And that if you’re intending on telling your children the truth, there are a few ways to approach the matter sensitively.
Dr Gummer recommends that you wait until they ask and then ask them what they believe.
She continued that it’s easier to confirm suspicions they already have than break the news to them out of the blue, but be sure to tell them that the messages of Christmas, like understanding and being caring, are all still viable.
She continued that you can lighten it by telling them that you still believe it’s a wonderful time of the year and you can try explaining that growing children need to learn lessons about being good and kind and Santa is a way of helping them learn those lessons in a fun way.
But don’t forget we also tell our children that the stork delivers the baby’s, that some children are born under the gooseberry bush, and then there’s the tooth fairy et cetera, but perhaps it’s child psychologists that cause children more harm than Santa.
And is it healthy to undermine children, telling them that Santa is real?
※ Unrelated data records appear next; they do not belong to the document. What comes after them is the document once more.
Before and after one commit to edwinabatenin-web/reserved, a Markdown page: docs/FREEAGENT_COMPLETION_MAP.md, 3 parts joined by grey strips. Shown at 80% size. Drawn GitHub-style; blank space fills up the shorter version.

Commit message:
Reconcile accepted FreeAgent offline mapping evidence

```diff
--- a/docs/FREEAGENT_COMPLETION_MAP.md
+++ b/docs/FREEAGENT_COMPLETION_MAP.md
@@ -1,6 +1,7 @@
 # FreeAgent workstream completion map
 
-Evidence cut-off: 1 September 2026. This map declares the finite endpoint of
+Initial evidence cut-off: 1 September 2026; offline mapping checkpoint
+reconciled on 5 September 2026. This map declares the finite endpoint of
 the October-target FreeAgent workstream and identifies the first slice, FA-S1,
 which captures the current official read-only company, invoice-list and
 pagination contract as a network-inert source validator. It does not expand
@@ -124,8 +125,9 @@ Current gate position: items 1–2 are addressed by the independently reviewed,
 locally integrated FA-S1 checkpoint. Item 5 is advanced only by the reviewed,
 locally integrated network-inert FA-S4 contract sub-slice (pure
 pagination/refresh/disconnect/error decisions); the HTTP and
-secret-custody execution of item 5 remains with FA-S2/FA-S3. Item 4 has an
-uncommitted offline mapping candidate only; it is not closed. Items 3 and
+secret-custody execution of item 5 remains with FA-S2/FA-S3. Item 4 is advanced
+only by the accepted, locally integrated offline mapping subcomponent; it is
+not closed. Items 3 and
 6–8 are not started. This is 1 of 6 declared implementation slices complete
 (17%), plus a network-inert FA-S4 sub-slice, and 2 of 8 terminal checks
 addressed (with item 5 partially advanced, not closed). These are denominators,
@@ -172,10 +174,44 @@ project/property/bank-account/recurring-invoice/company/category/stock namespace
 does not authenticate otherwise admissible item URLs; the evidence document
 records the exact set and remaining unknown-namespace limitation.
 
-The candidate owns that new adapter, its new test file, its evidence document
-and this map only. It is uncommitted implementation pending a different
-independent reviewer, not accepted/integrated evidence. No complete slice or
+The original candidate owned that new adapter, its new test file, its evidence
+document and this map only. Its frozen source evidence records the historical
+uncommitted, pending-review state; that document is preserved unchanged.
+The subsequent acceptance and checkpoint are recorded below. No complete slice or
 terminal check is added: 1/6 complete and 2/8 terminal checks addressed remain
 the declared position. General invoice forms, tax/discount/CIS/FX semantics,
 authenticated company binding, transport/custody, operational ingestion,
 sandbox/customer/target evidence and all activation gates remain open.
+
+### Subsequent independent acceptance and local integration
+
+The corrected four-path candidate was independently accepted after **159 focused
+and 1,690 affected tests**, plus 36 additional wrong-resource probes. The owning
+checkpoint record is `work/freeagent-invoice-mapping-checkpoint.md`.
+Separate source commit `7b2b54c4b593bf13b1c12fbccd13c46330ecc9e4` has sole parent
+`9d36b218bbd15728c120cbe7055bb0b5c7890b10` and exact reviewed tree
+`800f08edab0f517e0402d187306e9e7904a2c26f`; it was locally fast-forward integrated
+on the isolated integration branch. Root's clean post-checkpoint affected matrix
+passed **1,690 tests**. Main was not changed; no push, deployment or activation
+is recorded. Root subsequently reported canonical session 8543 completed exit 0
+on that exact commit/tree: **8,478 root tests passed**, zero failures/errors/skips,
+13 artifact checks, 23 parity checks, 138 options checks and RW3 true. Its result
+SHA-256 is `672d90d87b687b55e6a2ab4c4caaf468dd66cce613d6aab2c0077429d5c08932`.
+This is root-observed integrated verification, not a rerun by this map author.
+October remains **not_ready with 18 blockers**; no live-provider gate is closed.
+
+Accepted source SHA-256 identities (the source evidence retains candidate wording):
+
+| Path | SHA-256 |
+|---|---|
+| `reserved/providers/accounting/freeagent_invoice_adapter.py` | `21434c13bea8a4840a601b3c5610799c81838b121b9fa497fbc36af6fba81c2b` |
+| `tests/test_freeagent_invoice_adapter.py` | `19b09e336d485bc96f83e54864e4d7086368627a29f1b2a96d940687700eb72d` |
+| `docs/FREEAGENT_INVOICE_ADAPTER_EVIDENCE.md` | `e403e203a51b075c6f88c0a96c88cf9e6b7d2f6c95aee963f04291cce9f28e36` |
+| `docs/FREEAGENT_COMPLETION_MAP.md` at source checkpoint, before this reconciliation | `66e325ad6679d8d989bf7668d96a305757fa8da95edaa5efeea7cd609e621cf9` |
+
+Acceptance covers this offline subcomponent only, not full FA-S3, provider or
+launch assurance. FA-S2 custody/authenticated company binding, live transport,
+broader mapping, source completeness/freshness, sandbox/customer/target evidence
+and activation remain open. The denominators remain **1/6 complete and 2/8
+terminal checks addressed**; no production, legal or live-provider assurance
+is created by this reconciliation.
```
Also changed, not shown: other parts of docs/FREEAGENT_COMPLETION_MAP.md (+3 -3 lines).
Why don’t we just gaslight our children before they have a chance to establish what’s real and what isn’t and then pay them off later on with selection boxes, reinforcing them that believing fabrications are to be rewarded?
I told my children that Santa was only the face of Christmas and that he doesn’t really bring gifts as people say and that the gifts came from their mother. It meant more to them that they knew the gifts came from me, rather than a fictional man swathed in a red suit.
Father Christmas should be nothing more than a token of festivity.
I can’t stand Christmas now, but I do remember many families with their merriment and delight, with presents and love, and we’re not all seriously damaged as adults because our parents said that Santa was real.
And when I think of psychologists, bar humbug springs to mind – scrooge or grinch. Someone needs a big hug.